Wolvix is produced by three developers AFAIK, with a stated goal of recruiting more. Think VectorLinux in miniature with no discernible source of income. That makes it a hobbyist project.

I would also point out that neither Wolvix nor Vector would be suitable for a business desktop because of their lack of corporate or institutional backing which can, in turn, provide and fulfill support contracts. There are advantages, even for home users, in knowing that a project has backing.

Aug 14, 2009
7:19 PM EDT
Wolvix is just too good -- it's one of my very favorites and solves 90 percent of the issues I have with plain Slackware. But the lack of a bigger organization does dampen my enthusiasm for it ...

... I just read the article that sparked this thread. Again, there's no there there. The guy seems to slam Fedora, Ubuntu and Mandriva, then says how great they are for reducing boot times, then slams them for not automatically playing MP3s, then says some 'one-man' downstream distros that play everything are better on the desktop but then declines to name even one.

If I were a fisherman, I'd throw that one back in the water until it got bigger ...


Aug 14, 2009
8:32 PM EDT
Among other things, he should realize that the Broadcom drivers cannot legally be included with the distro.

Aug 14, 2009
8:38 PM EDT
Quoting:Among other things, he should realize that the Broadcom drivers cannot legally be included with the distro.
... in many but not all countries. Sadly the US is one of those where most broadcom drivers cant be.

*note* broadcom was forced to release a few of their drivers a few years ago.

*edit* http://www.broadcom.com/support/ethernet_nic/faq_drivers.php... */edit*

Aug 15, 2009
9:21 PM EDT
@bigg, azerthoth: This article is just one of those which proves that you don't have to know much of anything about a subject to write about it. Sad, really.

Aug 16, 2009
2:27 PM EDT
I wouldn't be upset about Broadcom, since it's easy enough to throw their chips away. But, and it's a big but, the last laptop with a Broadcom card that I had to work with was crippled so that only that card would be recognized by the laptop's BIOS.

Put an Atheros-based card in, and poof! No wifi card. "lspci" just skips that slot.

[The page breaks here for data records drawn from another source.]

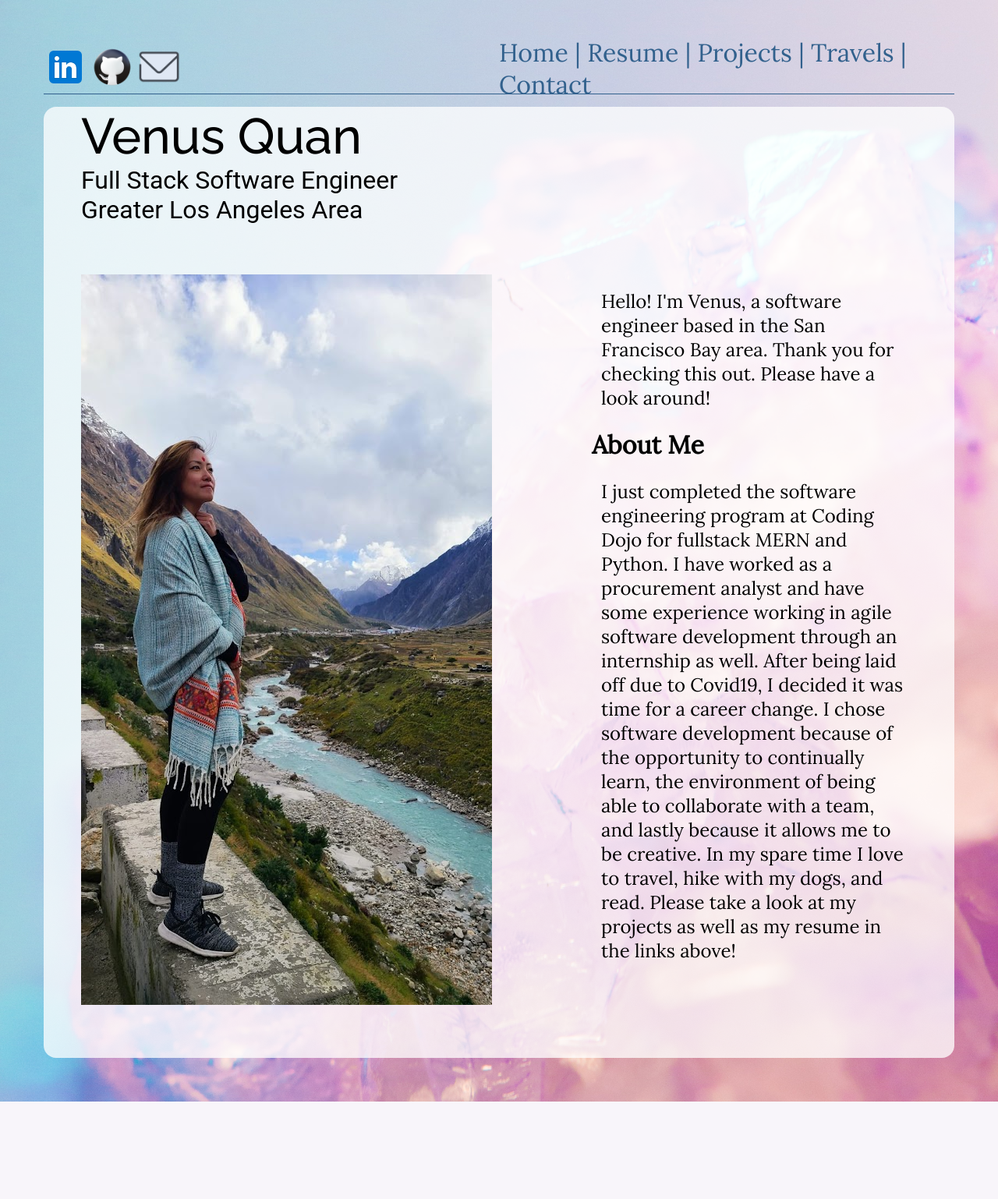
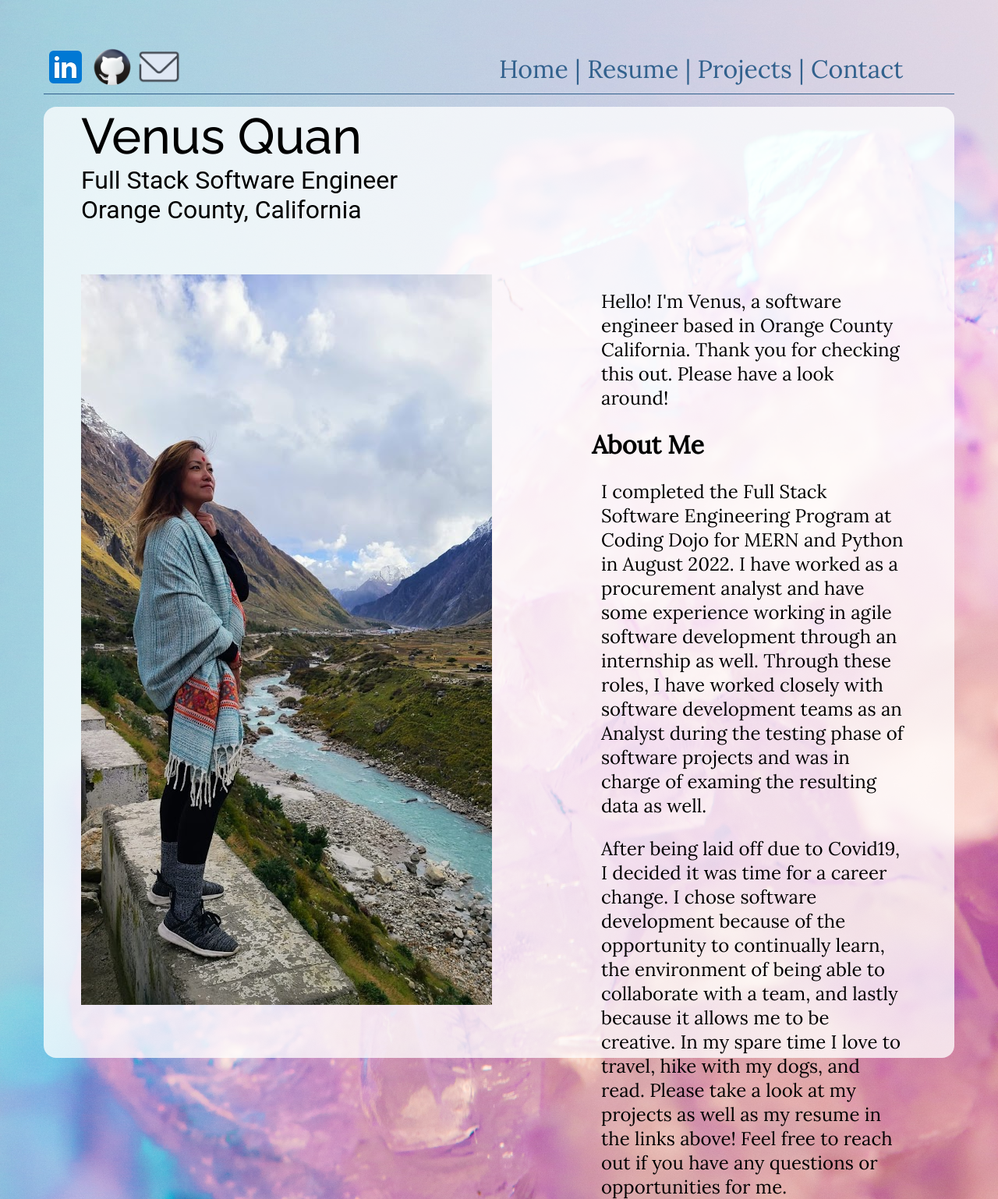
Before and after one commit to vxq5000/Portfolio, a Flask app: page / in a window 1280 px wide. Shown: the whole page at 78% size. Before the commit the page ends 1413 px from the top, so only its background shows below. Run offline with Flask 3, Linux system fonts and the light colour scheme.

Commit message:
updated mainpage

```diff
--- a/templates/contact.html
+++ b/templates/contact.html
@@ -22,7 +22,7 @@
     <a href="/">Home </a>
     <a href="/resume">| Resume </a>
     <a href="/projects">| Projects </a>
-    <a href="">| Travels </a>
+    <!-- <a href="">| Travels </a> -->
     <a href="/contact">| Contact</a>
   </div>
 </div>
--- a/templates/mainpage.html
+++ b/templates/mainpage.html
@@ -26,7 +26,7 @@
     <a href="/">Home </a>
     <a href="/resume">| Resume </a>
     <a href="/projects">| Projects </a>
-    <a href="">| Travels </a>
+    <!-- <a href="">| Travels </a> -->
     <a href="/contact">| Contact</a>
   </div>
 </div>
@@ -35,17 +35,19 @@
     <div class="left">
       <p class="namehead">Venus Quan</p>
       <p class="title">Full Stack Software Engineer</p>
-      <p class="title">Greater Los Angeles Area</p>
+      <p class="title">Orange County, California</p>
       <img src="/static/img/Manavillage.jpg" alt="Mana Village Picture">
     </div>
 
     <div class="right">
       <p class="about1">
-        Hello! I'm Venus, a software engineer based in the San Francisco Bay area. Thank you for checking this out. Please have a look around!
+        Hello! I'm Venus, a software engineer based in Orange County California. Thank you for checking this out. Please have a look around!
       </p>
       <h1>About Me</h1>
       <p class="about2">
-        I just completed the software engineering program at Coding Dojo for fullstack MERN and Python. I have worked as a procurement analyst and have some experience working in agile software development through an internship as well. After being laid off due to Covid19, I decided it was time for a career change. I chose software development because of the opportunity to continually learn, the environment of being able to collaborate with a team, and lastly because it allows me to be creative. In my spare time I love to travel, hike with my dogs, and read. Please take a look at my projects as well as my resume in the links above!
+        I completed the Full Stack Software Engineering Program at Coding Dojo for MERN and Python in August 2022. I have worked as a procurement analyst and have some experience working in agile software development through an internship as well. Through these roles, I have worked closely with software development teams as an Analyst during the testing phase of software projects and was in charge of examing the resulting data as well.
+      </p>
+      <p class="about2"> After being laid off due to Covid19, I decided it was time for a career change. I chose software development because of the opportunity to continually learn, the environment of being able to collaborate with a team, and lastly because it allows me to be creative. In my spare time I love to travel, hike with my dogs, and read. Please take a look at my projects as well as my resume in the links above! Feel free to reach out if you have any questions or opportunities for me.
       </p>
     </div>
 </div>
--- a/templates/projects.html
+++ b/templates/projects.html
@@ -22,7 +22,7 @@
     <a href="/">Home </a>
     <a href="/resume">| Resume </a>
     <a href="/projects">| Projects </a>
-    <a href="">| Travels </a>
+    <!-- <a href="">| Travels </a> -->
     <a href="/contact">| Contact</a>
   </div>
 </div>
--- a/templates/resume.html
+++ b/templates/resume.html
@@ -22,7 +22,7 @@
       <a href="/">Home </a>
       <a href="/resume">| Resume </a>
       <a href="/projects">| Projects </a>
-      <a href="">| Travels </a>
+      <!-- <a href="">| Travels </a> -->
       <a href="/contact">| Contact</a>
     </div>
   </div>
```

Chalk up another lesson in "don't buy unless they let me boot Knoppix first".

Posting in this forum is limited to members of the group: [ForumMods, SITEADMINS, MEMBERS.]

Becoming a member of LXer is easy and free. Join Us!